Although the data below contains pictures, please reproduce only its words, exactly.

(Change listing data)
++++++

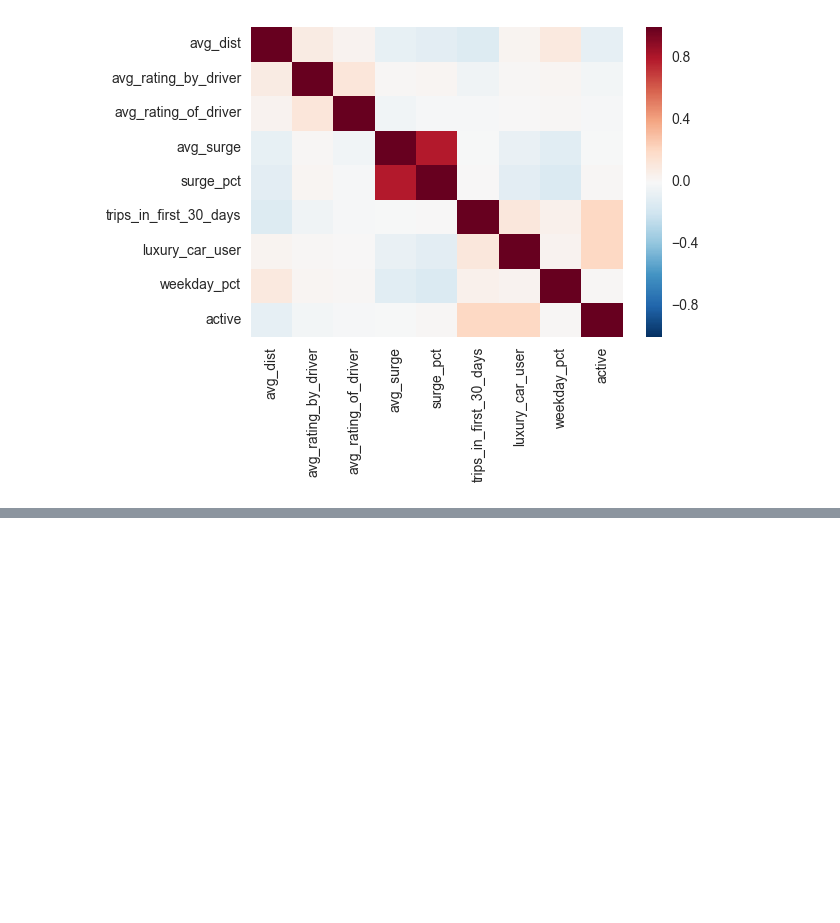
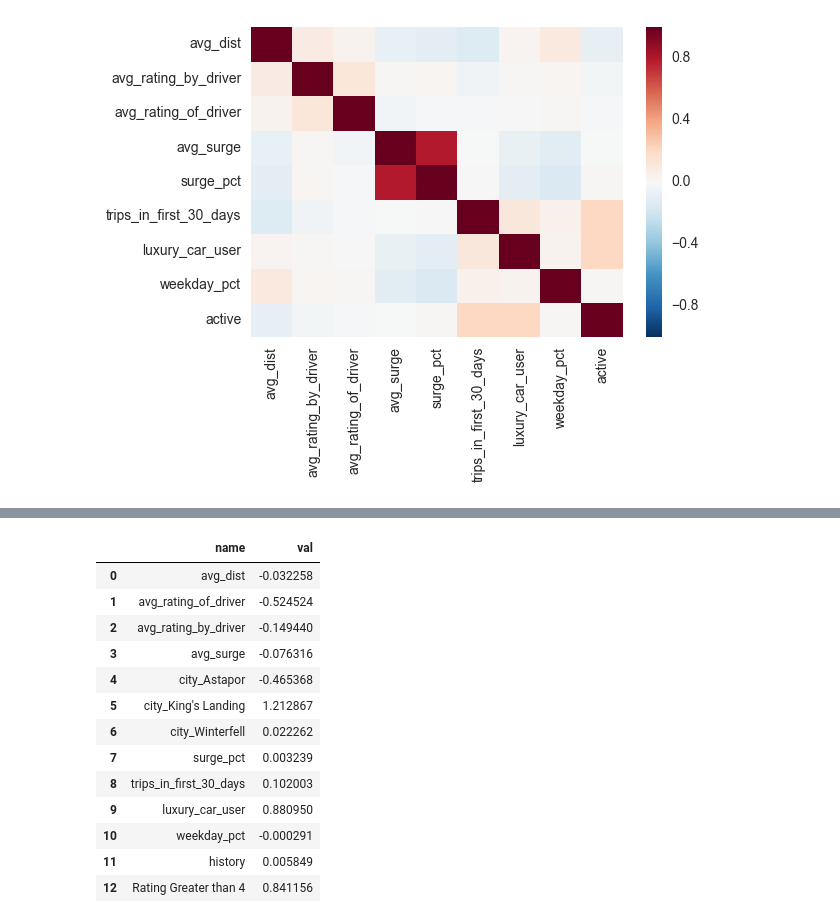
Before and after one commit to zfsang-zz/Case-Study-Churn-Prediction, a Jupyter notebook: EDA.ipynb, the cells around one changed output, grey strips where cells are left out. Saved outputs shown, nothing was run; the diff lists cells and outputs as text; code cells hidden in the pictures; blank space fills up the shorter version.

```diff
--- a/EDA.ipynb
+++ b/EDA.ipynb
@@ -355,0 +257,24 @@ DataFrameSummary()
+# %%
+name =    ['avg_dist','avg_rating_of_driver','avg_rating_by_driver','avg_surge','city_Astapor','city_King\'s Landing','city_Winterfell','surge_pct','trips_in_first_30_days','luxury_car_user','weekday_pct','history','Rating Greater than 4']
+coef = [-3.22584060e-02,  -5.24524263e-01,  -1.49439741e-01,  -7.63164146e-02,
+  -4.65367934e-01,   1.21286653e+00,   2.22623240e-02,   3.23893727e-03,
+   1.02002741e-01,   8.80949693e-01,  -2.91001585e-04,   5.84873475e-03,
+   8.41155924e-01]
+log_df = pd.DataFrame({'name':name,'val':coef}).sort()
+# %%
+log_df
+# %% [output]
+|  | name | val |
+| 0 | avg_dist | -0.032258 |
+| 1 | avg_rating_of_driver | -0.524524 |
+| 2 | avg_rating_by_driver | -0.149440 |
+| 3 | avg_surge | -0.076316 |
+| 4 | city_Astapor | -0.465368 |
+| 5 | city_King's Landing | 1.212867 |
+| 6 | city_Winterfell | 0.022262 |
+| 7 | surge_pct | 0.003239 |
+| 8 | trips_in_first_30_days | 0.102003 |
+| 9 | luxury_car_user | 0.880950 |
+| 10 | weekday_pct | -0.000291 |
+| 11 | history | 0.005849 |
+| 12 | Rating Greater than 4 | 0.841156 |
```
Also changed, not shown: parts of 16 cells of this notebook.
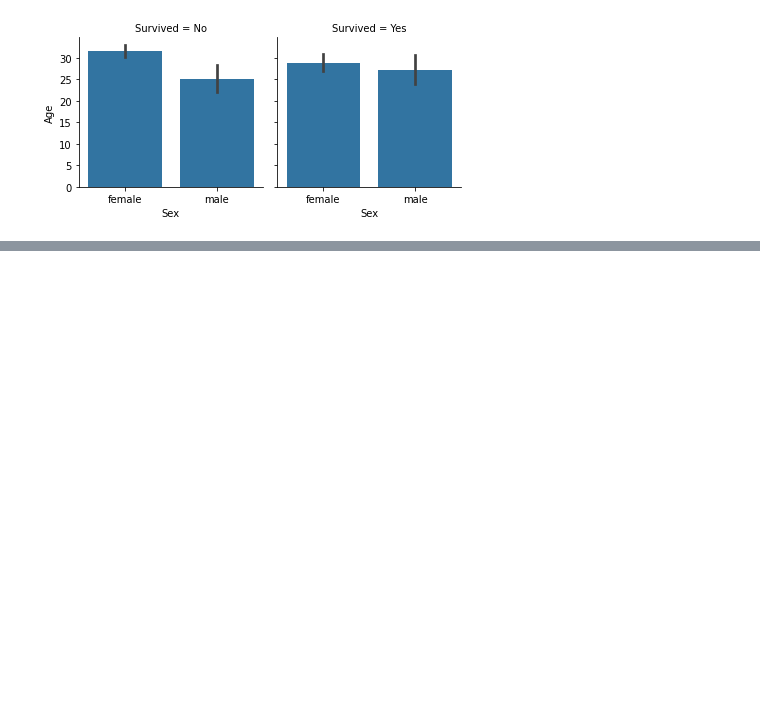
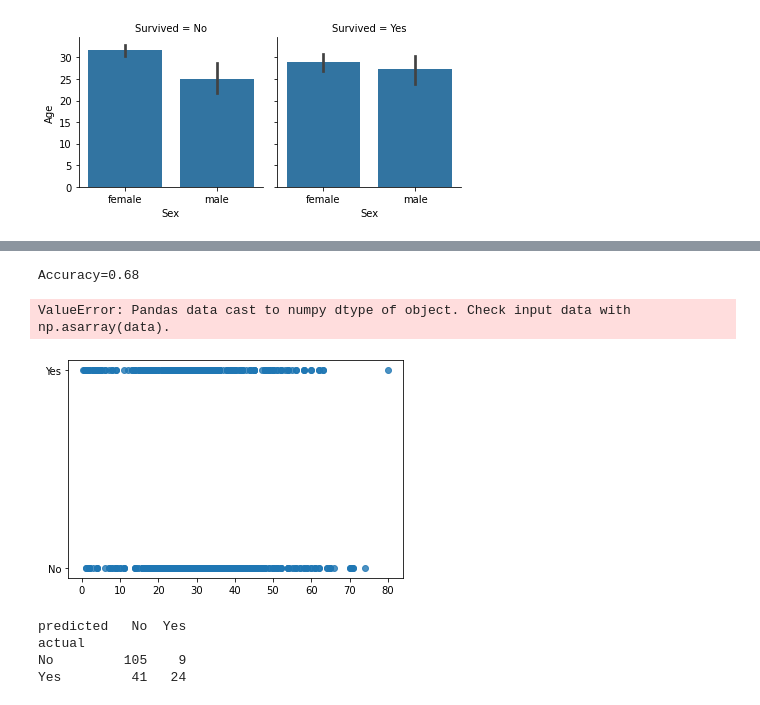
Before and after one commit to ranyaboubich/GoMyCode, a Jupyter notebook: checkpoint3.ipynb, the cells around one changed output, grey strips where cells are left out. Saved outputs shown, nothing was run; the diff lists cells and outputs as text; code cells hidden in the pictures; blank space fills up the shorter version.

```diff
--- a/checkpoint3.ipynb
+++ b/checkpoint3.ipynb
@@ -392,0 +278,45 @@ df['Family Size'].plot.hist()
+# %%
+#import relevant libraries
+from sklearn.model_selection import train_test_split
+from sklearn.linear_model import LogisticRegression
+from sklearn import metrics
+
+#features extraction
+x=df[["PassengerId", "Pclass"]]
+y=df["Survived"]
+
+x_train,x_test,y_train,y_test=train_test_split(x,y,test_size=0.35,random_state=40) #splitting data with test size of 35%
+
+logreg = LogisticRegression()   #build our logistic model
+logreg.fit(x_train, y_train)  #fitting training data
+y_pred  = logreg.predict(x_test)    #testing model’s performance
+print("Accuracy={:.2f}".format(logreg.score(x_test, y_test)))
+# %% [output]
+Accuracy=0.68
+# %%
+import seaborn as sns
+sns.regplot(x='Age',y='Survived',data=df,logistic=True)
+# %% [output]
+ValueError: Pandas data cast to numpy dtype of object. Check input data with np.asarray(data).
+[figure, added]
+# %%
+from sklearn.model_selection import train_test_split
+from sklearn.linear_model import LinearRegression
+from sklearn.metrics import mean_squared_error
+from sklearn import metrics
+
+x_train, x_test, y_train, y_test = train_test_split(x, y, test_size = .20, random_state = 42)
+
+logreg = LogisticRegression()
+logreg.fit(x_train, y_train)
+
+y_pred = logreg.predict(x_test)
+
+acc_log = round(logreg.score(x_train, y_train) * 100, 2)
+confusion_matrix=pd.crosstab(y_test,y_pred,rownames=["actual"],colnames=["predicted"])
+print(confusion_matrix)
+# %% [output]
+predicted   No  Yes
+actual
+No         105    9
+Yes         41   24
```
Also changed, not shown: parts of 15 cells of this notebook.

++++++

(Written solution)
Before and after one commit to zfsang-zz/Case-Study-Churn-Prediction, a Jupyter notebook: EDA.ipynb, the cells around one changed output, grey strips where cells are left out. Saved outputs shown, nothing was run; the diff lists cells and outputs as text; code cells hidden in the pictures; blank space fills up the shorter version.

```diff
--- a/EDA.ipynb
+++ b/EDA.ipynb
@@ -355,0 +257,24 @@ DataFrameSummary()
+# %%
+name =    ['avg_dist','avg_rating_of_driver','avg_rating_by_driver','avg_surge','city_Astapor','city_King\'s Landing','city_Winterfell','surge_pct','trips_in_first_30_days','luxury_car_user','weekday_pct','history','Rating Greater than 4']
+coef = [-3.22584060e-02,  -5.24524263e-01,  -1.49439741e-01,  -7.63164146e-02,
+  -4.65367934e-01,   1.21286653e+00,   2.22623240e-02,   3.23893727e-03,
+   1.02002741e-01,   8.80949693e-01,  -2.91001585e-04,   5.84873475e-03,
+   8.41155924e-01]
+log_df = pd.DataFrame({'name':name,'val':coef}).sort()
+# %%
+log_df
+# %% [output]
+|  | name | val |
+| 0 | avg_dist | -0.032258 |
+| 1 | avg_rating_of_driver | -0.524524 |
+| 2 | avg_rating_by_driver | -0.149440 |
+| 3 | avg_surge | -0.076316 |
+| 4 | city_Astapor | -0.465368 |
+| 5 | city_King's Landing | 1.212867 |
+| 6 | city_Winterfell | 0.022262 |
+| 7 | surge_pct | 0.003239 |
+| 8 | trips_in_first_30_days | 0.102003 |
+| 9 | luxury_car_user | 0.880950 |
+| 10 | weekday_pct | -0.000291 |
+| 11 | history | 0.005849 |
+| 12 | Rating Greater than 4 | 0.841156 |
```
Also changed, not shown: parts of 16 cells of this notebook.
Before and after one commit to ranyaboubich/GoMyCode, a Jupyter notebook: checkpoint3.ipynb, the cells around one changed output, grey strips where cells are left out. Saved outputs shown, nothing was run; the diff lists cells and outputs as text; code cells hidden in the pictures; blank space fills up the shorter version.

```diff
--- a/checkpoint3.ipynb
+++ b/checkpoint3.ipynb
@@ -392,0 +278,45 @@ df['Family Size'].plot.hist()
+# %%
+#import relevant libraries
+from sklearn.model_selection import train_test_split
+from sklearn.linear_model import LogisticRegression
+from sklearn import metrics
+
+#features extraction
+x=df[["PassengerId", "Pclass"]]
+y=df["Survived"]
+
+x_train,x_test,y_train,y_test=train_test_split(x,y,test_size=0.35,random_state=40) #splitting data with test size of 35%
+
+logreg = LogisticRegression()   #build our logistic model
+logreg.fit(x_train, y_train)  #fitting training data
+y_pred  = logreg.predict(x_test)    #testing model’s performance
+print("Accuracy={:.2f}".format(logreg.score(x_test, y_test)))
+# %% [output]
+Accuracy=0.68
+# %%
+import seaborn as sns
+sns.regplot(x='Age',y='Survived',data=df,logistic=True)
+# %% [output]
+ValueError: Pandas data cast to numpy dtype of object. Check input data with np.asarray(data).
+[figure, added]
+# %%
+from sklearn.model_selection import train_test_split
+from sklearn.linear_model import LinearRegression
+from sklearn.metrics import mean_squared_error
+from sklearn import metrics
+
+x_train, x_test, y_train, y_test = train_test_split(x, y, test_size = .20, random_state = 42)
+
+logreg = LogisticRegression()
+logreg.fit(x_train, y_train)
+
+y_pred = logreg.predict(x_test)
+
+acc_log = round(logreg.score(x_train, y_train) * 100, 2)
+confusion_matrix=pd.crosstab(y_test,y_pred,rownames=["actual"],colnames=["predicted"])
+print(confusion_matrix)
+# %% [output]
+predicted   No  Yes
+actual
+No         105    9
+Yes         41   24
```
Also changed, not shown: parts of 15 cells of this notebook.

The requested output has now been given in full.